PODCASTS / E55
NOVEMBER 1, 2021
The primary trade shows for early-stage consumer brands are hosted by a company called New Hope Media, a trade promotions/media company. As the name suggests, New Hope is infused with advocacy and missionary zeal; like a whole lot of change-the-world-ism. Given its origins in the 1990s, when organic anything was a truly unknown niche to most Americans, “hope” seems like it was a smart branding move.
And the sheer improbability of scaling anything organic back then correlated strongly with a need for truly missionary zeal. It is still around, this zeal to change America’s food and agricultural system from a subsidized corn and dairy shitshow to something based on real food sans a stew of chemical additives that all date from around 1930 onwards (over 10,000 additives get mixed into food and beverage items today folks).
That zeal was understandable in the early years, because the scale of impact in the first decades was tiny and, objectively, well, sad.
I mean, how the hell do you scale organic milk when there are virtually no large-scale, organic dairies or even dairies willing to convert their operations to your new standard with an uncertain market size? Well, you slog along converting them one by one like Horizon did.
Today, though, misplaced missionary zeal to change the world with your CPG brand can get in the way of professionalizing yourself quickly enough to get to scale in a much more competitive market for premium goods than 1991.
Today, you need to professionalize quickly into a serious competitor as compartmentalize the mission, channel it largely as a personal motivator. Or, honestly, you may steer off-course or simply get knocked aside by smarter competitors who have copied your mission, even the supply-chain it’s based on, purely to take your idea to scale without you.
OK, that’s a bit dramatic. How did I get there, logically? How does zeal get in the way of Riding the Ramp? Well, here’s some background.
In graduate school, I developed an accidental expertise in missionary psychology. I acquired it at an archive at Harvard. I spent two months reading over two thousand private letters from American missionaries operating large school systems in colonial India. I was hunting for nuggets of social history to connect to my 18 months of anthropological fieldwork in a specific town.

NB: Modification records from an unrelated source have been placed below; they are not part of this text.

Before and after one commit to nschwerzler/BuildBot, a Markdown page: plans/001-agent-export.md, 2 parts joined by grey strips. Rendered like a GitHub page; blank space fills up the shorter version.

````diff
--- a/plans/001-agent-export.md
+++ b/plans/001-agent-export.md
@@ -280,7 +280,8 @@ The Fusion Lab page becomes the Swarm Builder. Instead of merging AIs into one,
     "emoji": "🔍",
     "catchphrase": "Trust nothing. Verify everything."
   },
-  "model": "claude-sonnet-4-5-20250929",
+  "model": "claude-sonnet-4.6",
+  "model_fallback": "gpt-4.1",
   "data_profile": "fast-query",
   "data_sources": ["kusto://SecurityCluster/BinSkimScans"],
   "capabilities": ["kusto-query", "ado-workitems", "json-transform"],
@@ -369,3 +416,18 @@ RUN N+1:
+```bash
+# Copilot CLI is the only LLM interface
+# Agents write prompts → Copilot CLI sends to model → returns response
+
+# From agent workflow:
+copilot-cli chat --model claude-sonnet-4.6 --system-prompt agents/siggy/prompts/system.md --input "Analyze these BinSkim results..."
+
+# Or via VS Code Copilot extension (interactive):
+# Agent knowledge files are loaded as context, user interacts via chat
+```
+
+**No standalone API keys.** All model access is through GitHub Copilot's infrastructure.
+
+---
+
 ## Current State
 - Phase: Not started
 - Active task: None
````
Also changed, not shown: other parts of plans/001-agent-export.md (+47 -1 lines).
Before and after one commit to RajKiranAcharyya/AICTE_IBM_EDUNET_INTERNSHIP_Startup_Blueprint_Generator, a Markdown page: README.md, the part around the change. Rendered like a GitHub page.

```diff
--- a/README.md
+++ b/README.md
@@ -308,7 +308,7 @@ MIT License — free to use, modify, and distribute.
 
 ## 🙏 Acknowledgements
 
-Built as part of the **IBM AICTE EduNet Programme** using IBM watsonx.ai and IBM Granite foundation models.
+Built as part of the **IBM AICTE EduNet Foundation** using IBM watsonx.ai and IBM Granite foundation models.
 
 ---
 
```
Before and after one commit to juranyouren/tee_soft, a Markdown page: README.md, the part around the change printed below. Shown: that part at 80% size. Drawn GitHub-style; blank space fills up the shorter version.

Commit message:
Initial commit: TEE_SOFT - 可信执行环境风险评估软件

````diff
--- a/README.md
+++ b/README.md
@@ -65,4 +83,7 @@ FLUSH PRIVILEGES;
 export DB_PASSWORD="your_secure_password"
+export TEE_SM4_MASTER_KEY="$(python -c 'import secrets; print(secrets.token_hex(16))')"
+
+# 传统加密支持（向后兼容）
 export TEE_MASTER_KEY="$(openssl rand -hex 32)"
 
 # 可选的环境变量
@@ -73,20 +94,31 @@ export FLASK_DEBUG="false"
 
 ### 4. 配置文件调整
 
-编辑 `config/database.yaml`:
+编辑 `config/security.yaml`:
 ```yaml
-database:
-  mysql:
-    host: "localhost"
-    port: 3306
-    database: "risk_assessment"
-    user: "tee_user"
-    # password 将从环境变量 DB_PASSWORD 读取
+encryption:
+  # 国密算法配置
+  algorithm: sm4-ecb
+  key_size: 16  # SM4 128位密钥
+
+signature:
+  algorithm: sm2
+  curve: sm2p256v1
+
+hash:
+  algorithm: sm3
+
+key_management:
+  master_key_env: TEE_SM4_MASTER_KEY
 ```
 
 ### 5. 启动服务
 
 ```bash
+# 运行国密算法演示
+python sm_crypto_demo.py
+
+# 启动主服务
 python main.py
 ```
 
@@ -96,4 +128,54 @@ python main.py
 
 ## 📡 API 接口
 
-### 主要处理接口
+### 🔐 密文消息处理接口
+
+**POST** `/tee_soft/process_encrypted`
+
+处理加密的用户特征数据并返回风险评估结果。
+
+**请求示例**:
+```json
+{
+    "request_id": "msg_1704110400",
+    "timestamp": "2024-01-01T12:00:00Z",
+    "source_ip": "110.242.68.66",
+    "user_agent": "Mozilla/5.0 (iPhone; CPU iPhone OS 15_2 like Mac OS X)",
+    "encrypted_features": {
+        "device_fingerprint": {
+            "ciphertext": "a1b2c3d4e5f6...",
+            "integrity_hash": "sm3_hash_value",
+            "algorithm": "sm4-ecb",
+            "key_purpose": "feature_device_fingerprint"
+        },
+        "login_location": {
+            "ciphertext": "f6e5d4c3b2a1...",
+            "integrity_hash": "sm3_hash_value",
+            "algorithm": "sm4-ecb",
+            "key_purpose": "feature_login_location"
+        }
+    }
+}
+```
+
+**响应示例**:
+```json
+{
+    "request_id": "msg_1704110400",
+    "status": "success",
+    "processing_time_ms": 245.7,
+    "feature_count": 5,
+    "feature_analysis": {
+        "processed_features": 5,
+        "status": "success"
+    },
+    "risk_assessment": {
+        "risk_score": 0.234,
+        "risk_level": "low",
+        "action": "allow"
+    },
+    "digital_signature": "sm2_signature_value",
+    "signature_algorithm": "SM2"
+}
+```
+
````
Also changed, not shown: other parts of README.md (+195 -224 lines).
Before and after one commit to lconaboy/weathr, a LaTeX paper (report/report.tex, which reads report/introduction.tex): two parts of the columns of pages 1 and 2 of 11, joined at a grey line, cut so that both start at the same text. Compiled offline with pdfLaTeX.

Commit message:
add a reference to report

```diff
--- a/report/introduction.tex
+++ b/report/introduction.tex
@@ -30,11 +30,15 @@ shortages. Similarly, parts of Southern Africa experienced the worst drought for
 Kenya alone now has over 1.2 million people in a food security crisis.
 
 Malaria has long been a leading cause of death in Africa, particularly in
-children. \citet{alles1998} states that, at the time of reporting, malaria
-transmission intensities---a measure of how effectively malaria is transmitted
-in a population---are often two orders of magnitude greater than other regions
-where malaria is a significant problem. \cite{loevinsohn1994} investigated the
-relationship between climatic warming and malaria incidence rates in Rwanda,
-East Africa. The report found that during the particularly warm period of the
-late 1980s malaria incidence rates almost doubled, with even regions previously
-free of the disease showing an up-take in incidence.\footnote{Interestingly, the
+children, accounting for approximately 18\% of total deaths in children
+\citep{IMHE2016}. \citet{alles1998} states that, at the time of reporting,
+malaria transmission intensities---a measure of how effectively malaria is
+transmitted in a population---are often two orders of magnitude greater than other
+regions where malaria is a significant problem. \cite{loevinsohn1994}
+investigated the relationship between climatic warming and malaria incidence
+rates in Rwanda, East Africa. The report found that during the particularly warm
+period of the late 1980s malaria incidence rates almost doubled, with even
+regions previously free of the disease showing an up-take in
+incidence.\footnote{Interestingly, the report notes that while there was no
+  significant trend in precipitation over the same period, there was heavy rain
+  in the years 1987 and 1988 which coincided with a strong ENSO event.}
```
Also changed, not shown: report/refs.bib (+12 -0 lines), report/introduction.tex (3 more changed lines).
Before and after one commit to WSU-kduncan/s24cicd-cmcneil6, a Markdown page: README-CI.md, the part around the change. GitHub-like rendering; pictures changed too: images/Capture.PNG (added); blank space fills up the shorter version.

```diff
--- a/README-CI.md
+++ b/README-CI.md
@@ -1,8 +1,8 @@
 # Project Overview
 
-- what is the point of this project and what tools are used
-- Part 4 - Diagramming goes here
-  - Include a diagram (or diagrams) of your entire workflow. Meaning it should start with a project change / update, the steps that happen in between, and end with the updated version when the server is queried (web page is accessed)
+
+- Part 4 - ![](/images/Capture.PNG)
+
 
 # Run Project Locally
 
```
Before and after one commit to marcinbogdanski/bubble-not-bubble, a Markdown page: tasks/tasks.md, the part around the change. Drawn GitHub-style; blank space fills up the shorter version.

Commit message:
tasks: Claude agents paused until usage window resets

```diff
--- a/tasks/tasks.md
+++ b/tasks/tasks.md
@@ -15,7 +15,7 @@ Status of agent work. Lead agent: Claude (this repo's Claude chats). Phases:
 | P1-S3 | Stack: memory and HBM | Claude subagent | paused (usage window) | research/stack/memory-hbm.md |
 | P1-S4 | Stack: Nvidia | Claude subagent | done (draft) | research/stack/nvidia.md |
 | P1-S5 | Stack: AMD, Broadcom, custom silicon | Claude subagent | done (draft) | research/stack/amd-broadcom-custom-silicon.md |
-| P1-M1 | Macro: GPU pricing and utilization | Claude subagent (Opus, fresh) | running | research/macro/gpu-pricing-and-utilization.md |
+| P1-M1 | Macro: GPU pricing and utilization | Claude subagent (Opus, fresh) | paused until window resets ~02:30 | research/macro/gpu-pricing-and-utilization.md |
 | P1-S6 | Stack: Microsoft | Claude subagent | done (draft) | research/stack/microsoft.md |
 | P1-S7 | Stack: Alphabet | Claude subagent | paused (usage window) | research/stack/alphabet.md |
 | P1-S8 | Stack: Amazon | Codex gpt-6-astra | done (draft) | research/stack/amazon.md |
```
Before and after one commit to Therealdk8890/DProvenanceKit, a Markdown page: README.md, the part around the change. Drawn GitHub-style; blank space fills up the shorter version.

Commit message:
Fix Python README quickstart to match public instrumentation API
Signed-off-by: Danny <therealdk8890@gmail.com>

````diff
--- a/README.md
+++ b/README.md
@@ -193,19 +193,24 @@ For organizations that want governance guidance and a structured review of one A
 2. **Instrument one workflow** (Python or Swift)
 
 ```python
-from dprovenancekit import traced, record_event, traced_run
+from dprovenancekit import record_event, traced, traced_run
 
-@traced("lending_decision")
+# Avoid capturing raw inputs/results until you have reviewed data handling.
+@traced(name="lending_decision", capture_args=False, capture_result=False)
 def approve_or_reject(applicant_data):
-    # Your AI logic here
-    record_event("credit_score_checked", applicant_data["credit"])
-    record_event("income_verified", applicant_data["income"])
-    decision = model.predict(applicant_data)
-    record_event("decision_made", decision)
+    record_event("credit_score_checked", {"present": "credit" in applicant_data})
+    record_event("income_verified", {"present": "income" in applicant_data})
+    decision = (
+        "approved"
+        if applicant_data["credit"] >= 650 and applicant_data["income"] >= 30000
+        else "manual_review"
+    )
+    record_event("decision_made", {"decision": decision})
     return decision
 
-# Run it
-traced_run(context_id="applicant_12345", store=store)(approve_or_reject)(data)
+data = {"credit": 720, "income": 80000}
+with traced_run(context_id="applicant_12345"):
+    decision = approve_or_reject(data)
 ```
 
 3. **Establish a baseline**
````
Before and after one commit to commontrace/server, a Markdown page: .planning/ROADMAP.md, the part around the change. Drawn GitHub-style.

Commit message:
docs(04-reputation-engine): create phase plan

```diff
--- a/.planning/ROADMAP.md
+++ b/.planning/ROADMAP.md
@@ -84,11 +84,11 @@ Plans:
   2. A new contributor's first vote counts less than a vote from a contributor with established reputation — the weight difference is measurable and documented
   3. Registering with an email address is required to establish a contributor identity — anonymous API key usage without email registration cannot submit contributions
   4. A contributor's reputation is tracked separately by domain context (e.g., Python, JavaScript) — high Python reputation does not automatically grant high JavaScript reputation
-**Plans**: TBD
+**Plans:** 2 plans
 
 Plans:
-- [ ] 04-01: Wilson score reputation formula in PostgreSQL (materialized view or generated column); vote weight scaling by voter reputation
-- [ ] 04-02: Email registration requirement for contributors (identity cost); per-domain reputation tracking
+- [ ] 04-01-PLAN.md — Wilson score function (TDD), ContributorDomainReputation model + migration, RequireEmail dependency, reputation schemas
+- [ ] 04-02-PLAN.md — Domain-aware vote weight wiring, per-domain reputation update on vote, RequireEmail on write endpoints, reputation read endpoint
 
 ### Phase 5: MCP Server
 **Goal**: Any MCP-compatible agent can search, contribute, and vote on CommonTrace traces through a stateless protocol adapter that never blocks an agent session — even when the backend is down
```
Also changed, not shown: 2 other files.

In the two months I spent pouring over missionary correspondence, I realized there were tons of parallels between the ups and downs and administrative B.S. in colonial mission schools and basically any mission-driven organization. As I read them, I realized there were plenty of missionaries who simply did not belong abroad, because they just didn’t have what it takes to execute, to slog through the process of setting up cultural institutions in a foreign cultural world. They didn’t even like people, per se. Sounds odd, but I found them in the archives. Grade A misanthropes doing essentially a foreign office job they had come to clearly detest. Cultural difference is real, and, if you can’t show empathy and adapt, living abroad becomes a torture chamber. These folks should have stayed home and written a check instead.
At lunch each day during my archival spelunking, I constantly danced between these colonial letters and conversations I’d had with anthropologist peers in NGO and development work: modern, secular missionaries. They were in my doctoral program at Wisconsin-Madison in the mid-1990s. One was a Peace Corps veteran who had worked in Guinea in West Africa. She really enjoyed the work, like the messy, gritty, ambiguous work of executing development programs. She absolutely loved the people and culture and basically wanted to live there.
There are two primary kinds of missionary in the world. And mission-driven founders have to decide which one they want to be.
1. the one who loves working day in and day out with people to address their needs – think Mother Theresa
2. or the one who simply wants to race toward an objective by any legal means possible with minimal regard for the people they serve
At times, the same person can flip flop between these two very, very different frames of mind: goal-oriented and process-oriented. This is nothing new to organizational psychologists, but what causes problems for CPG founders who are mission-driven is that the goal, the mission clouds their judgment as they deliver goods to consumers. They easily spend too much time doing PR interviews about the mission and too little time listening to their early fans (and haters), iterating, working to optimize what they have and otherwise operating the business well.
They ruminate too much on the goal and avoid improving the process of reaching it.
In an odd way, mission-driven founders can easily become much like the crass stereotype of the Fortune 100 CEO who behaves as if the consumer is a lagging variable in their success, something to be manipulated into compliance.
Early-stage companies founded on missionary zeal don’t need to abandon their missions….but they do need to flip the script and learn to delay their gratification.
They need to focus on serving consumers in their categories until they achieve scale. That’s when they can start focusing more on the mission. Besides, at that point, the scale of the profits and/or unit volume will form a much more impressive story.